To the Editor:
“The Bluebook” is the iconic citation manual that dominates legal writing. Kenji Yoshino reviews Richard A. Posner’s book “Reflections on Judging” (Nov. 10), which notes that the Bluebook was created by the future judge Henry Friendly or the future Harvard dean Erwin Griswold when they were students at Harvard Law School in 1926.

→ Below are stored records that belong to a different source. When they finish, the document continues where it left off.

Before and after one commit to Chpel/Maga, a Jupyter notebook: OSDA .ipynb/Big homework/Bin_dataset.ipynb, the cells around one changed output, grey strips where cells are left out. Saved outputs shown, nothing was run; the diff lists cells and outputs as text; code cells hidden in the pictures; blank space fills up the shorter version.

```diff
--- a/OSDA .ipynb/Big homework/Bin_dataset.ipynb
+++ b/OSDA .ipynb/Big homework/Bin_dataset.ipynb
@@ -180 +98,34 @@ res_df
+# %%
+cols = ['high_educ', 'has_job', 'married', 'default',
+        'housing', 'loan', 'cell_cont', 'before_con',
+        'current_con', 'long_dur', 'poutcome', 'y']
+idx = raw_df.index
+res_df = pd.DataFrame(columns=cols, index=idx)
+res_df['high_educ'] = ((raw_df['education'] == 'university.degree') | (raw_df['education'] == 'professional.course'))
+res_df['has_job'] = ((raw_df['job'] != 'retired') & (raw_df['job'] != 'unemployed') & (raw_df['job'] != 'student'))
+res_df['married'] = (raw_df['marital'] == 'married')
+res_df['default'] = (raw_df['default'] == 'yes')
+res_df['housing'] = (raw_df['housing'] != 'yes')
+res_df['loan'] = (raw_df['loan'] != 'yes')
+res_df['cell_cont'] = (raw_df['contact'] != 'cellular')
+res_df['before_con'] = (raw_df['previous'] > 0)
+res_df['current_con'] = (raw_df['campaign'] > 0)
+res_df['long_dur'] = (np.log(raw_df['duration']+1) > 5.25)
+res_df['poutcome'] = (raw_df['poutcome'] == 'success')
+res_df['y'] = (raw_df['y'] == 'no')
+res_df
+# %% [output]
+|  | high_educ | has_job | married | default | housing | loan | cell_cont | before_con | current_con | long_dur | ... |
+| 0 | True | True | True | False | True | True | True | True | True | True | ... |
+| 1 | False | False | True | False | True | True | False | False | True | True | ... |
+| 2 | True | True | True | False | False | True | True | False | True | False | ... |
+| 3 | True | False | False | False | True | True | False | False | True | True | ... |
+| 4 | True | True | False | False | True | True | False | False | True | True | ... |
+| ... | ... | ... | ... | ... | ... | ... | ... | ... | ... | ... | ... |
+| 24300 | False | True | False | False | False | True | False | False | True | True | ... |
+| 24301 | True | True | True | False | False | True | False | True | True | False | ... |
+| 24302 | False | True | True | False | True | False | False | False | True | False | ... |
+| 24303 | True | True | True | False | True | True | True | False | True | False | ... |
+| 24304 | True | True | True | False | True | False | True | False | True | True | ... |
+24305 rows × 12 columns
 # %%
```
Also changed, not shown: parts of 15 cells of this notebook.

The Yale Law Library, however, has in its rare-book collection a pamphlet titled “Abbreviations and Form of Citation,” issued by The Yale Law Journal in 1921; our copy appears to be the only one in existence. A comparison of the 1921 Yale pamphlet with the 1926 first edition of the Bluebook shows that the Bluebook took most of its content, often word for word, from Yale’s product. Some may say that originating the hypercomplicated Bluebook should not be a source of pride, but The Yale Law Journal ur-Bluebook consisted of only 15 tiny pages. The version that has developed under the leadership of the Harvard Law Review currently consists of over 500 large pages, and users may need software such as the pioneering CorrectCite to help them navigate its mysteries.
The writer is an associate librarian and a lecturer in legal research at Yale Law School.
And now we know.